Microscopium (Pronounciation:Micro-scope-e-um, Abbrev:Mic, Latin:Microscopii) is a constellation, one of 88 constellations that the night sky is divided into. The sky is not divided up equally between the constellations. Microscopium takes up 209.513 sq. degrees of the night sky which equates to 0.51% of the night sky. The constellation gets its name as it name means The Microscope . It was not one of the original constellations that had been devised by Ptolemy, instead it was created by Abbé Nicolas Louis de Lacaille years later.

Microscopium is not a member of the Zodiac group of twelve constellations that appear when the Sun sets. Microscopium is a southern hemispheric constellation which means it can't be seen easily or at all from the northern hemisphere.

The brightest star in Microscopium is Gamma Microscopii.

Microscopium Star and Deep Space Object Count

The number of stars that have been catalogued as part of the Hipparcos Star Catalogue from Microscopium is 651. The number of stars that are of magnitude 6.0 or lower in the constellation is 23. The number of stars in the constellation that make up the outline is 5.

There are no deep space objects that were identified by Charles Messier in this constellation. There are no non-Messier deep space objects in this constellation that are covered at present on this site.

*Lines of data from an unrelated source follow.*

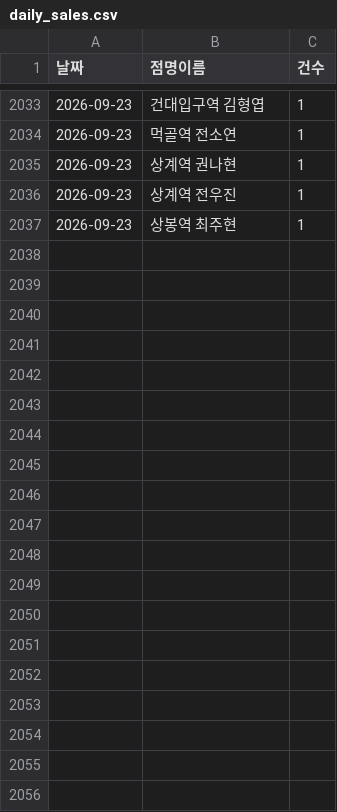
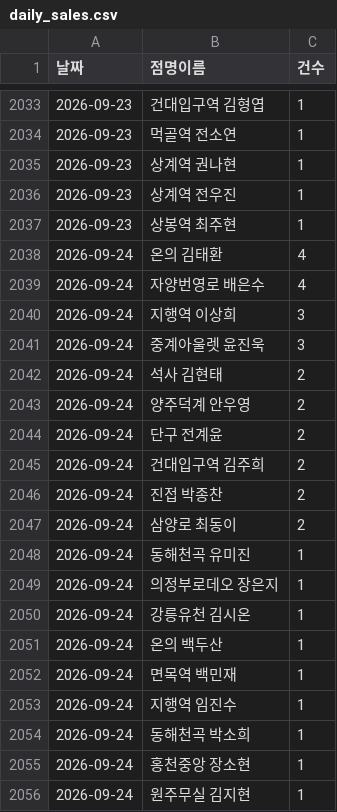
Before and after one commit to khbae0101/GD_opening_bot, a CSV file: data/daily_sales.csv, drawn as a sheet; only a part is shown, gaps mark what is left out; the diff covers the shown part only.

```diff
--- a/data/daily_sales.csv
+++ b/data/daily_sales.csv
@@ -2037 +2037,20 @@
 2026-09-23,상봉역 최주현,1
+2026-09-24,온의 김태환,4
+2026-09-24,자양번영로 배은수,4
+2026-09-24,지행역 이상희,3
+2026-09-24,중계아울렛 윤진욱,3
+2026-09-24,석사 김현태,2
+2026-09-24,양주덕계 안우영,2
+2026-09-24,단구 전계윤,2
+2026-09-24,건대입구역 김주희,2
+2026-09-24,진접 박종찬,2
+2026-09-24,삼양로 최동이,2
+2026-09-24,동해천곡 유미진,1
+2026-09-24,의정부로데오 장은지,1
+2026-09-24,강릉유천 김시온,1
+2026-09-24,온의 백두산,1
+2026-09-24,면목역 백민재,1
+2026-09-24,지행역 임진수,1
+2026-09-24,동해천곡 박소희,1
+2026-09-24,홍천중앙 장소현,1
+2026-09-24,원주무실 김지현,1
```
Also changed, not shown: 16 added rows elsewhere in this file, data/award_results.csv, 1 other file.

Stars of Interest

The nearest star to Earth is Lacaille 8760 which is roughly about 12.87 Light Years from the Earth. The nearest star to the Earth with an exoplanet is HD 203949 which is about 263.67 Light Years. The furthest star that can be located in the constellation is HIP 102339 which is located about 163082 Light Years away from the Sun. The furthest figure is derived from either the 1997 or 2007 Hipparcos star catalogue parallax figure and it has been known to produce distances that are wrong.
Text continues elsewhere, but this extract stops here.